Members have been using Front Porch Forum for neighborhood watch type activities for some time. Here’s something similar. Burlington police use a nationally available service that automatically calls all phone numbers within one or more neighborhoods to alert the community about a missing child… wonderful use of technology. (I can’t imagine how terrible this situation must be for the people caught up in it.)
The downside… after receiving this alarming call from a machine, with few details (you don’t know who the kid is typically… just that a neighbor boy or girl of certain description is gone), you get nothing more… no follow up. No “we found Billy and everything is okay.” The service can’t be used that way, only for emergencies.
So it was interesting to read the minutes from the March 2007 Neighborhood Planning Assembly meeting for Ward 5 today:
Corporal Fabiani informed the NPA of a localized “Child is missing” alert that was activated recently and was successful in finding the child safely. Currently there is no ability to make a similar phone call to cancel the alert. Suggestions were made that the Front Porch Forum could be used to alert neighbors of the status. Local TV and radio stations are already used.
That’s another great use of our neighborhood forums, and, in fact, this has been done at least twice recently, once in the South End and once in the Old North End to good effect. Put the word out on the forum and it spreads across the neighborhood.
Thanks to a couple Vermont women for bringing a Vermont Woman article to my attention today… that’s Melanie Brotz and Nancy Osborne. In the April 2007 issue, Ann Hagman Cardinal writes about Marci Young who has given up driving for environmental reasons… commendable! But here’s the part that caught my attention…

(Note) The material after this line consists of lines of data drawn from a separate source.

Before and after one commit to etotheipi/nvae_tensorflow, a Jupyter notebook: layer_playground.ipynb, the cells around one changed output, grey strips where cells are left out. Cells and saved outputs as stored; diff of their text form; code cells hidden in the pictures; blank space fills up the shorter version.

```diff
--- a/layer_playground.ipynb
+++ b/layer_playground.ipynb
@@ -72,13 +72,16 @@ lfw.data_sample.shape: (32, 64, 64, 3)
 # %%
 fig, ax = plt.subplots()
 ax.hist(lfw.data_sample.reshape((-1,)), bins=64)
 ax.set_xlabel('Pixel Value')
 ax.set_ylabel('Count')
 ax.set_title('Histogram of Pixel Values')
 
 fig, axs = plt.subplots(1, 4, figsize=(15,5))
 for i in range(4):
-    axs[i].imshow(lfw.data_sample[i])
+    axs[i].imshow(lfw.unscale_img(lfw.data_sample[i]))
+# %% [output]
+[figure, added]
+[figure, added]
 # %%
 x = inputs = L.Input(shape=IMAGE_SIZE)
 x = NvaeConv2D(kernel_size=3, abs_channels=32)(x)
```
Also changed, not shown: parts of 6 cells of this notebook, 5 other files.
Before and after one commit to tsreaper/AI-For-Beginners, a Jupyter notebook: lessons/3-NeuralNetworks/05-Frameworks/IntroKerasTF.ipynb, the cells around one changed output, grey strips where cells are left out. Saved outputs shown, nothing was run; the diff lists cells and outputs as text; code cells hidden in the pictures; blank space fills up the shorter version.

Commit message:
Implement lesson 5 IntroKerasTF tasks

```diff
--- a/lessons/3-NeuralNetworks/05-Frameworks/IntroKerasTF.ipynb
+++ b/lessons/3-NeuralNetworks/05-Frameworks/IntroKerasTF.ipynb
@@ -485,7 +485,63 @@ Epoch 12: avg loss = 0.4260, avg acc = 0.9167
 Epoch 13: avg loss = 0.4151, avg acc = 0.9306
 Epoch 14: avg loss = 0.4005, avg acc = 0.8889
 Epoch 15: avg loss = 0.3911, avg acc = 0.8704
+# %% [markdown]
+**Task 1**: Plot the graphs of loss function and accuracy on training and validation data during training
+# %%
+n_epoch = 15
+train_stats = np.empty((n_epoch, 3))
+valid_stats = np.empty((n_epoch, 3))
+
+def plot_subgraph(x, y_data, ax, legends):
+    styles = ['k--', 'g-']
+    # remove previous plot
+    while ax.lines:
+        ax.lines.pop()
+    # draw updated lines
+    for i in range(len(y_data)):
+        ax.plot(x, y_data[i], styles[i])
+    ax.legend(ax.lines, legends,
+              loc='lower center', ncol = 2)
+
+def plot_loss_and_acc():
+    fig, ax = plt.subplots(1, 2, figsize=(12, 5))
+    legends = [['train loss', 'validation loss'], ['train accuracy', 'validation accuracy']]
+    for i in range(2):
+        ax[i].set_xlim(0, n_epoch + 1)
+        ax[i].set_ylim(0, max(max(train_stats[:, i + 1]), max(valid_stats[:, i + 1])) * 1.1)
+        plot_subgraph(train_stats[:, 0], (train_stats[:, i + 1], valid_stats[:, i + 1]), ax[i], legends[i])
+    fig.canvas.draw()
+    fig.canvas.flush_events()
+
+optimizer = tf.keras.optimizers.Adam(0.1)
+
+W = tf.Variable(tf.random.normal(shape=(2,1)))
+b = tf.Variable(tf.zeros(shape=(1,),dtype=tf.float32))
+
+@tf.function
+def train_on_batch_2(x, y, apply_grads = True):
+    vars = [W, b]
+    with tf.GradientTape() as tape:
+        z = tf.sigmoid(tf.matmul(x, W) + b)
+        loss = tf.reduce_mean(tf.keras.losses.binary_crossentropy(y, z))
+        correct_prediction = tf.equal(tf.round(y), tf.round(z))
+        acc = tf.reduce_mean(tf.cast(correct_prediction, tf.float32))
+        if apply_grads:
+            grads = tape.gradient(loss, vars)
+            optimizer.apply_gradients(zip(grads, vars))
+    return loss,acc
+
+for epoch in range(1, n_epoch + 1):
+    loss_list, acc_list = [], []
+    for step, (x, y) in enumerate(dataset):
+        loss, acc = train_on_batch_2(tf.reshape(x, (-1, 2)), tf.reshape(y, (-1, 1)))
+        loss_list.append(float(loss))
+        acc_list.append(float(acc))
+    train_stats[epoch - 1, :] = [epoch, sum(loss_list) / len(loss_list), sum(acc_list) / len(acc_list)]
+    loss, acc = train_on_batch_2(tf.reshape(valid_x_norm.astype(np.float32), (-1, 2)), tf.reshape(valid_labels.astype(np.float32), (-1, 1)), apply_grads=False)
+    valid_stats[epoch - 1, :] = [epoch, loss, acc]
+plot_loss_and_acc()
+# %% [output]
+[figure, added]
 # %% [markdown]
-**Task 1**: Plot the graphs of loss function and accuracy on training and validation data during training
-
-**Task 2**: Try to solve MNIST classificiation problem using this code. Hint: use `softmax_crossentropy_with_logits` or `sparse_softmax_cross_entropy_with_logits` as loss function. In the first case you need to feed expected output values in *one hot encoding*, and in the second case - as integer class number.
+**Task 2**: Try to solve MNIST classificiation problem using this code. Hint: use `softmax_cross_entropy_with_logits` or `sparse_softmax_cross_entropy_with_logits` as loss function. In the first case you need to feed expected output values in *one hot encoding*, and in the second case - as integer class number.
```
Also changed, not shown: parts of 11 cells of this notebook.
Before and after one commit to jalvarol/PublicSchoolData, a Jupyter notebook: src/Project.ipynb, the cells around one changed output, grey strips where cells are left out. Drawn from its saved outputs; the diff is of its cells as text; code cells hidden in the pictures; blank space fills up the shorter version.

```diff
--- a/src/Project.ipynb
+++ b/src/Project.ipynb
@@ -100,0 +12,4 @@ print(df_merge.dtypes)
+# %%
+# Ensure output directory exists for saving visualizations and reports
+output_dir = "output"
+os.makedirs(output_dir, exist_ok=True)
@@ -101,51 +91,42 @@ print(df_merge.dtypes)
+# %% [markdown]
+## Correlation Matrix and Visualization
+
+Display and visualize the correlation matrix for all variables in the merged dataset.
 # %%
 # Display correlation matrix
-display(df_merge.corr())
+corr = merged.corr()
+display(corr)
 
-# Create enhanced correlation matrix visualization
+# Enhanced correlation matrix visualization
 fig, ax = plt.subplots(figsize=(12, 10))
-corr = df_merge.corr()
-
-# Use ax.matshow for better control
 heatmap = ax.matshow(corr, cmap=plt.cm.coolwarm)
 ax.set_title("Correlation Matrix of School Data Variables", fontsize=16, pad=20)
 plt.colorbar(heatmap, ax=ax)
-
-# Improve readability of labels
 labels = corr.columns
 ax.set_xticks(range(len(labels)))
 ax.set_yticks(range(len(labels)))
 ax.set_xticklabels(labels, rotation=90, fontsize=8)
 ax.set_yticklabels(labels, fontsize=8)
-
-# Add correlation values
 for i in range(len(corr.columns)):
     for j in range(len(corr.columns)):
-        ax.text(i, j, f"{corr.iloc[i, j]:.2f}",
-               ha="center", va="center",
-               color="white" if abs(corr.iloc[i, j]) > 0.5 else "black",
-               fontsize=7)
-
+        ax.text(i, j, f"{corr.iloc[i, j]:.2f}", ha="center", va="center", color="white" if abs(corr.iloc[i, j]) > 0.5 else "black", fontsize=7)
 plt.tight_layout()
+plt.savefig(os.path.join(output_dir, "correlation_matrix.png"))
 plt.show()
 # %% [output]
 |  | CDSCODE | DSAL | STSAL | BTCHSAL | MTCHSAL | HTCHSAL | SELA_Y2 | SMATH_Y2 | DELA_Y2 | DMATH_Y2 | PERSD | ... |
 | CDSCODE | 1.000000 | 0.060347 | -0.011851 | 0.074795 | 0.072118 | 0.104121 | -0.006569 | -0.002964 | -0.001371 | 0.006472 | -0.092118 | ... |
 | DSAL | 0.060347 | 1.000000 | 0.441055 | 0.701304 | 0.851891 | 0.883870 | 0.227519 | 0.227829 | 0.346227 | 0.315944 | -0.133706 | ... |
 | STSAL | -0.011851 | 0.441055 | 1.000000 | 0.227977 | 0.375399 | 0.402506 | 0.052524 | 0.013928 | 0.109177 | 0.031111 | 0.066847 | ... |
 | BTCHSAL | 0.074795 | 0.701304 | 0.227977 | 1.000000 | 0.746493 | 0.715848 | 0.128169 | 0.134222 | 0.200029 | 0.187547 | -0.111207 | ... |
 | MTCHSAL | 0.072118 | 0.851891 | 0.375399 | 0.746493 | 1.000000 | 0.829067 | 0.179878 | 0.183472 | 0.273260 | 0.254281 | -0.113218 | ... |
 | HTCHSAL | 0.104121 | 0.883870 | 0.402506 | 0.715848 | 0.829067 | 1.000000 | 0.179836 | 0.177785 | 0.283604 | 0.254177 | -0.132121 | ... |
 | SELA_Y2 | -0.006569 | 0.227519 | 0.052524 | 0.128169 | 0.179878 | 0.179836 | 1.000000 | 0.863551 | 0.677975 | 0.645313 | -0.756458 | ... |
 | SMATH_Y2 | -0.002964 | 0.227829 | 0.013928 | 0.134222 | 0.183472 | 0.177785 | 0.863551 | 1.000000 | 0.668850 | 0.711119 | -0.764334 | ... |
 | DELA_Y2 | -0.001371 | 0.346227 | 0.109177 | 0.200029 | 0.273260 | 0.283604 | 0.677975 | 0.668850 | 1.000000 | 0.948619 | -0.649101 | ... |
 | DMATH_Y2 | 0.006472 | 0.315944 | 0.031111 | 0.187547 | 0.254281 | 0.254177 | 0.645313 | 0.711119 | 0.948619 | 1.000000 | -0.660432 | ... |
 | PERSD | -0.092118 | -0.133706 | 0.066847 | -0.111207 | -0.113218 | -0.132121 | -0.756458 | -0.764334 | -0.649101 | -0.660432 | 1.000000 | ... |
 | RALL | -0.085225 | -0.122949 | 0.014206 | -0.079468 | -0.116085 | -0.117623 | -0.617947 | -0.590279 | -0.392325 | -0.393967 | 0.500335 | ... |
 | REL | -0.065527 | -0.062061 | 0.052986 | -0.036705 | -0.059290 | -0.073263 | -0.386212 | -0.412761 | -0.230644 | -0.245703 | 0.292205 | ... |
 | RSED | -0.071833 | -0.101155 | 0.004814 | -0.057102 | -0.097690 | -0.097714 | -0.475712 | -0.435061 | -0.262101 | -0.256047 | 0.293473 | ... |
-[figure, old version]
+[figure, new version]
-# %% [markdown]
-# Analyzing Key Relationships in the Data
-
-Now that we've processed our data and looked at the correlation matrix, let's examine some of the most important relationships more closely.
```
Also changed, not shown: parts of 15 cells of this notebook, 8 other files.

“I ended up catching a ride home [from Solar Fest] with friends I hadn’t known were going. That’s why we need Front Porch Forum!” she says, referring to the Internet-based neighborhood networking movement.
That’s right, we (all 4,300 members to date) are a movement! Alright! Love it.
The Local Onliner brought an interesting couple articles to my attention today by New York Times writer Jonathan Berr:
“I was reminded of what made eBay a success while I was reporting the story,” writes Berr, in a separate story picked up by AOL Finance. “First, it’s still a very affordable way for many small businesses who don’t want to spend the money on search advertising to sell their wares on the Internet. eBay also seems to be replacing garage sales as the means that people use to get rid of their junk.” [emphasis added]
I find this last bit troubling. I assert we need more garage sales, not less. Let’s compare on a few fronts:
Garage sale… Talk to the blue-haired lady a few doors down about her antique lamp and what the neighborhood used to be like. Buy a watered-down Dixie cup of lemonade from the four-year-old who may be cutting your grass in another ten years. Talk with real people, face to face as you shop… “do you think I’d use this bread machine?” Find a deal.
eBay… Email distant strangers about Barry Bonds bobblehead dolls. Sit by yourself and decide you must have it.
Sustain our environment:
Garage sale… Walk up and down the street. Pull loot home in little red wagon.
eBay… Box up bobblehead, big delivery truck picks up item from sender’s house, trucks and jet aircraft ship across country, another big panel truck rumbles into the neighborhood and leaves cardboard and plastic-entombed doll at your doorstep. The way our society looks back in befuddlement at the Salem witch trials and wiping out millions of buffalo, and other past obvious atrocious behavior… that’s how our kids/grandkids will view behavior like this… “what were you thinking, Gramps?”
Keep your money in the neighborhood…
Garage sale… Your $20 goes to the guy who lives a couple blocks away. He then spends it at the corner store, etc.
eBay… Your $20 is split between the distant seller, eBay, Visa, UPS, Staples (for the box), etc. and leaves your community behind.
We should all put more thought into our personal dot.com practices and avoid uses that cause more harm in the long run than good. Thus ends today’s sermon. 😉